The investigation was prompted by Dr. Ben Danielson, who cited institutional racism at the hospital as reason for his resignation last year. In the face of public pressure over the beloved pediatrician’s departure, the hospital hired Holder and his Washington, D.C.-based law firm, Covington & Burling, in January. The firm heard from more than 1,000 people in the months since.
Prominent local figures who oversaw Covington’s work, including former Washington state Gov. Gary Locke and Urban Indian Health Institute Director Abigail Echo-Hawk, recommended earlier this week that the hospital share the findings.
“We strongly encourage the board to publicly release at least Covington’s eleven findings statements, as well as Covington’s complete recommendations, to be fully transparent with the Seattle Children’s community and to share the lessons from this assessment,” the committee wrote in a letter to the chair of the hospital board.
The hospital board has yet to do that.
On Friday, Chair Susan Betcher and CEO Jeff Sperring shared the recommendations from Holder’s investigation, which the board unanimously adopted, but provided no details about the actual findings. A hospital spokesperson did not respond to requests for more information.
Echo-Hawk said she’s “deeply disappointed” the hospital didn’t also release the findings, which she said the oversight committee members stand behind. The oversight committee members had to sign non-disclosure agreements and cannot discuss the investigation’s findings, Echo-Hawk said.
“I do not believe we will achieve equity or movement toward justice for our community without the release of the statement of findings,” Echo-Hawk said.
The recommendations that were released, which some former Seattle Children’s employees have criticized as being vague, include: “lead the institution with purpose and decisive action” and “communicate transparently.” More specific recommendations include increased investment in services for patients with limited English proficiency and eliminating the disparity in use of security, which is disproportionately used against Black patients — two concerns Danielson had publicly discussed.
The hospital’s executive leadership team will create a task force to come up with an action plan by Sept. 1, according to Betcher and Sperring’s statement. It will include “specific public-facing metrics to track progress.”
“Moving forward, we will act with an unwavering commitment to deliver equitable treatment of pediatric care and pursue equitable treatment across Seattle Children’s workforce while promoting anti-racism, diversity, equity and inclusion for all,” Betcher and Sperring said in their statement. “Where our past actions have not lived up to our aspirations and values, we are resolved to not only do better but lead the way.”

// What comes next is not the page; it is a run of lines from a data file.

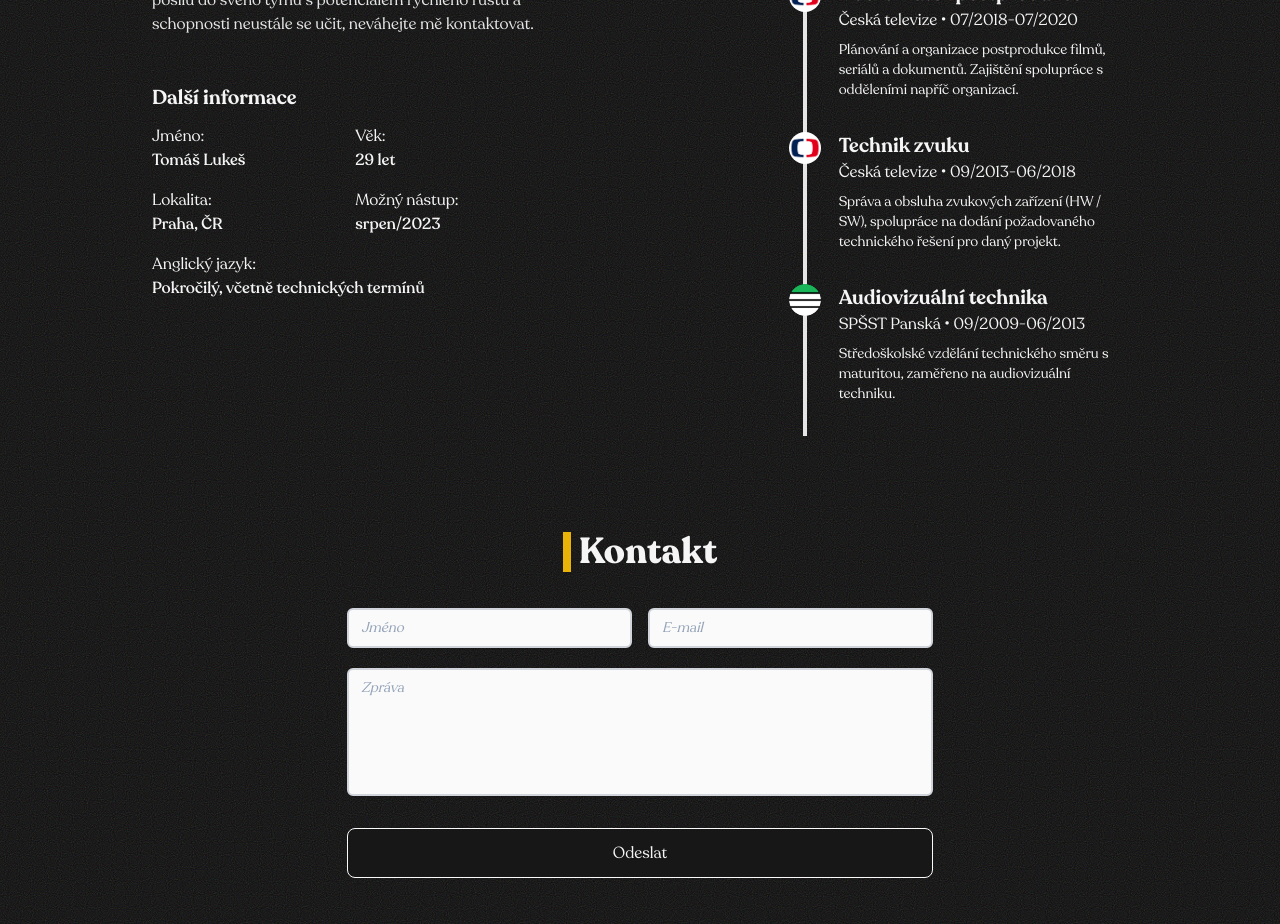
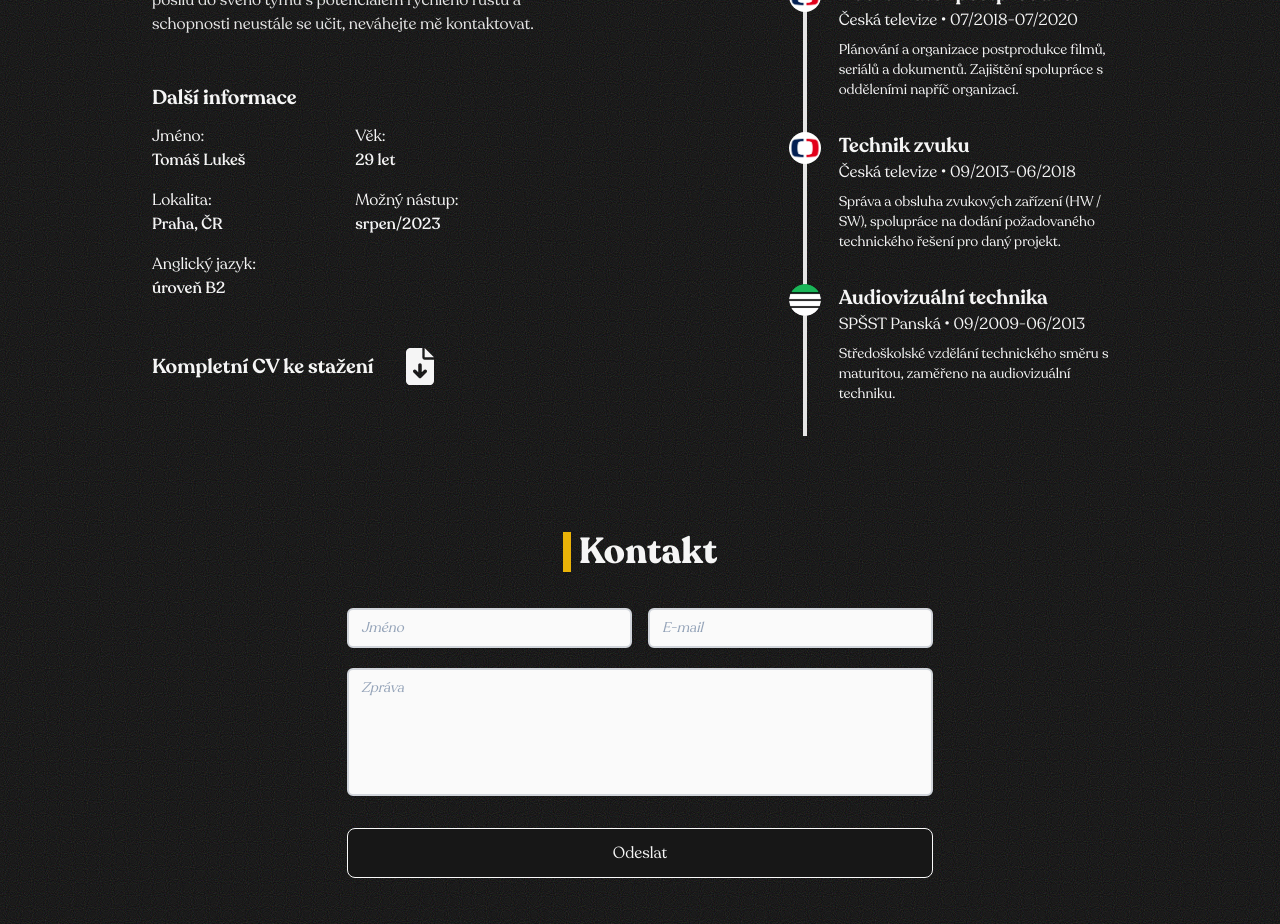
Before and after one commit to TomasLukes/portfolio-page, a React (Vite) app: page / in a window 1280 px wide. Shown: the part 2920-3844 px from the top of the page. Built offline with nearby package versions, Linux system fonts and the light colour scheme.

Commit message:
Add CV download button for About section

```diff
--- a/src/components/Bio.jsx
+++ b/src/components/Bio.jsx
@@ -7,7 +7,7 @@ export default function Bio() {
         Další informace
       </h5>
       {/* About container */}
-      <div className="md:w-3/5 grid grid-cols-2 gap-4">
+      <div className="md:w-3/5 grid grid-cols-2 gap-4 pb-8 md:pb-12">
         <div className="flex flex-col">
           <p>Jméno:</p>
           <p className="font-medium">Tomáš Lukeš</p>
@@ -26,8 +26,22 @@ export default function Bio() {
         </div>
         <div className="flex flex-col col-span-2">
           <p>Anglický jazyk:</p>
-          <p className="font-medium">Pokročilý, včetně technických termínů</p>
+          <p className="font-medium">úroveň B2</p>
         </div>
+      </div>
+      {/* CV download */}
+      <div className="md:w-3/5 flex items-center gap-6 md:gap-8">
+        {/* CV download heading */}
+        <h5 className="text-lg md:text-xl font-semibold">
+          Kompletní CV ke stažení
+        </h5>
+        {/* CV download link */}
+        <a href="./public/assets/CV_Tomas_Lukes.pdf" download>
+          {/* CV download icon */}
+          <svg className="w-6 md:w-7 fill-neutral-100 hover:fill-yellow-500" xmlns="http://www.w3.org/2000/svg" viewBox="0 0 384 512" alt="CV download icon">
+            <path d="M64 0C28.7 0 0 28.7 0 64V448c0 35.3 28.7 64 64 64H320c35.3 0 64-28.7 64-64V160H256c-17.7 0-32-14.3-32-32V0H64zM256 0V128H384L256 0zM216 232V334.1l31-31c9.4-9.4 24.6-9.4 33.9 0s9.4 24.6 0 33.9l-72 72c-9.4 9.4-24.6 9.4-33.9 0l-72-72c-9.4-9.4-9.4-24.6 0-33.9s24.6-9.4 33.9 0l31 31V232c0-13.3 10.7-24 24-24s24 10.7 24 24z"/>
+          </svg>
+        </a>
       </div>
     </div>
   )
--- a/src/styles/output.css
+++ b/src/styles/output.css
@@ -937,18 +937,6 @@ video {
      object-fit: cover;
 }
 
-.p-6 {
-  padding: 1.5rem;
-}
-
-.p-4 {
-  padding: 1rem;
-}
-
-.p-2 {
-  padding: 0.5rem;
-}
-
 .p-3 {
   padding: 0.75rem;
 }
```
Also changed, not shown: public/assets/images/icons/socials/download.svg.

But Danielson said the hospital’s statement didn’t take ownership of harm to families and staff, or apologize.
“There seems to be a lack of transparency, one of the things most concerning about the way decisions are made there,” Danielson said in a text message. “As one of many who are watching closely, this falls far short of a true reckoning. I hold leadership, including the board, responsible for this inadequate, disheartening and somewhat insulting response.”
Srilata Remala, a former Seattle Children’s Foundation Board member who resigned earlier this year over the hospital’s response to equity concerns, said the hospital has no excuse to withhold the findings, since any patient information could be redacted.
“It’s hard watching this unravel, especially after so many people trusted the process,” Remala said.
Holder is also conducting an investigation into sexual misconduct claims at Oregon Health & Science University, at an hourly rate of about $2,000, according to The Oregonian. He recently led an investigation into Tyson Foods, which led to the termination of seven managers at an Iowa pork plant accused of betting on how many workers would contract COVID-19.
Correction: This story has been updated to clarify that Uber released just the recommendations from its external investigation, not the full report.